The Heat, of course, know this, and continue to play a capable foil. For every touted first-rounder on the other side, Miami can roll out an underdog with an unconventional story. To split the talent difference at home, the Heat made things chippy. The second quarter was an odyssey unto itself, reaching an elevated competitive plane that appears here to stay.

The Heat, Sixers and a Series of NBA Playoff Outliers

First Dwyane Wade appeared to fling Anderson out of bounds, which led to a double technical. Shortly afterward, Anderson came back with a hard foul on a leaping Hassan Whiteside. James Johnson (the player you least want to fight in the entire NBA) and Ben Simmons got double techs for jawing. Embiid lost his mask in a collision … and then Justise Winslow deliberately stepped on it, dislodging the visor protecting his eyes and forcing the big man to the bench temporarily (there was replacement eyewear on hand). Winslow was individually impressive apart from that literal heel turn, totaling 19 points and 10 rebounds and jawing with Embiid as the pair traded blocks later on.

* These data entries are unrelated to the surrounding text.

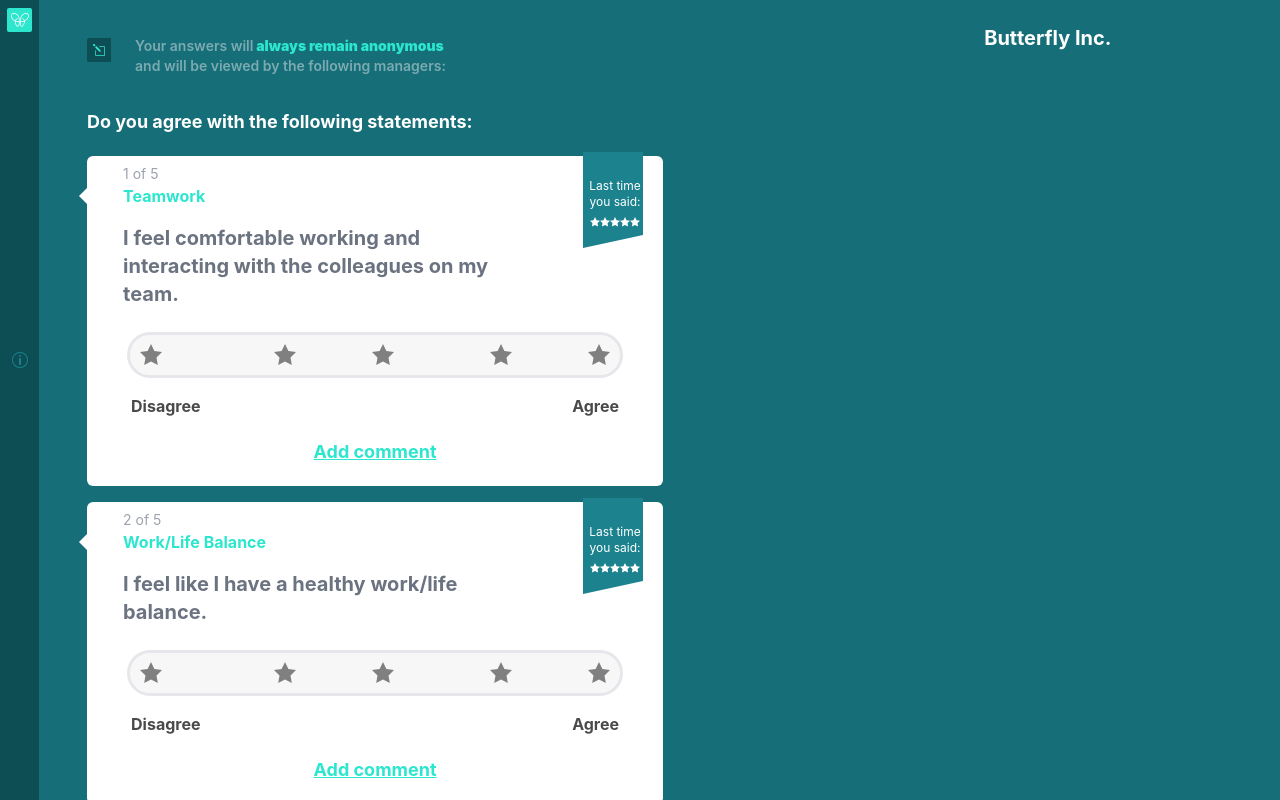
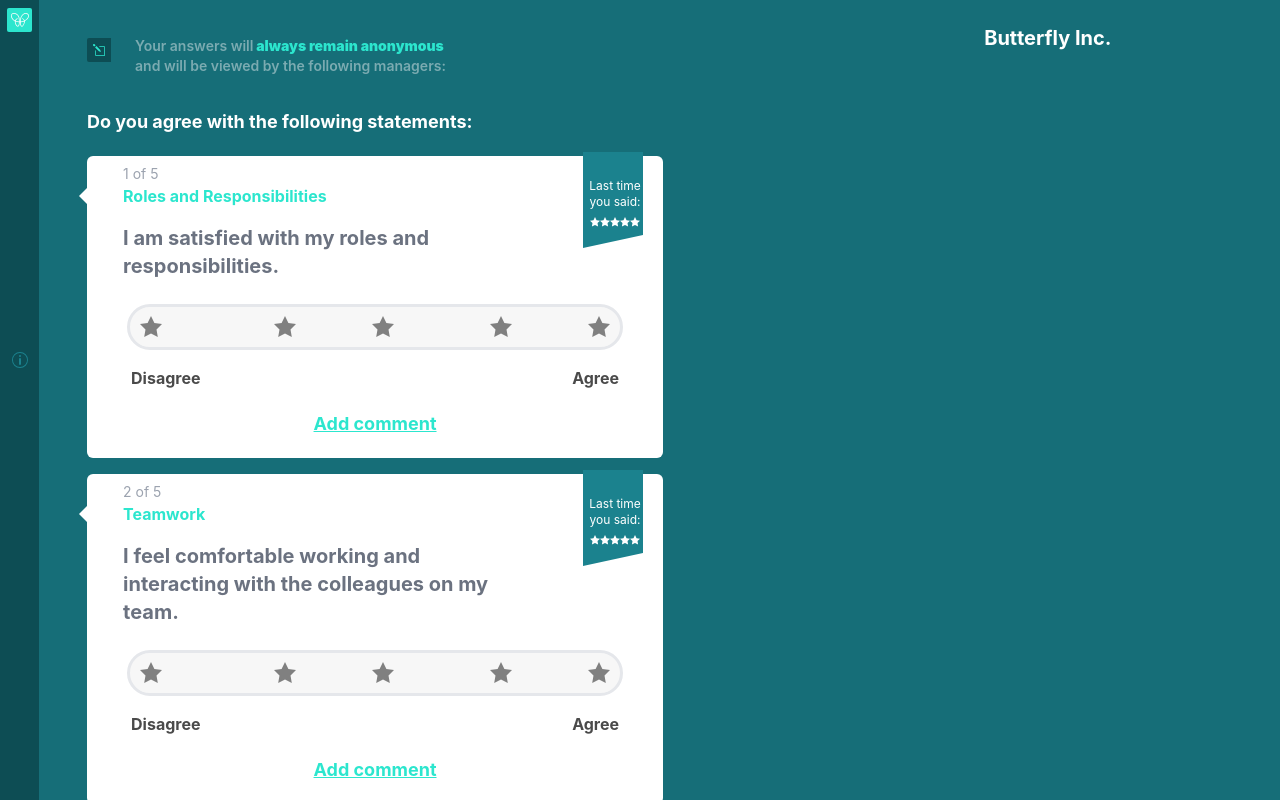
Before and after one commit to sujanbajracharya1921/butterfly-exercise, a Next.js app: page /questions/1 in a window 1280 px wide. Shown: the top 800 px of the page. Built offline with nearby package versions, Linux system fonts and the light colour scheme.

Commit message:
set question shuffle on relaod

```diff
--- a/components/Questions.tsx
+++ b/components/Questions.tsx
@@ -20,6 +20,7 @@ const Questions = (props: any) => {
 
   useEffect(() => {
     setSelectedMood(router.query.id);
+    setQuestions(questions.sort(() => Math.random() - 0.5));
   }, [router]);
 
   function handleCallback(answeredQuestion: any) {
```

In the end, mucking the game up can only take you so far—after trading possessions each step of the way for three quarters, the Heat couldn’t muster the firepower to close. Wade won’t be able to bail them out every night, Whiteside was borderline unplayable and Philly’s mastery of drive-and-kick as authored by Simmons appears a legitimate postseason recipe. When the Sixers want to play fast they have the components to dictate the flow, no matter the situation. And now they have Embiid, who even at partial strength shifts the dimensions of the floor enough to tip the scales.

Game 4 is Saturday.

Eagle (-2)
Birdie (-1)
Bogey (+1)
Double Bogey (+2)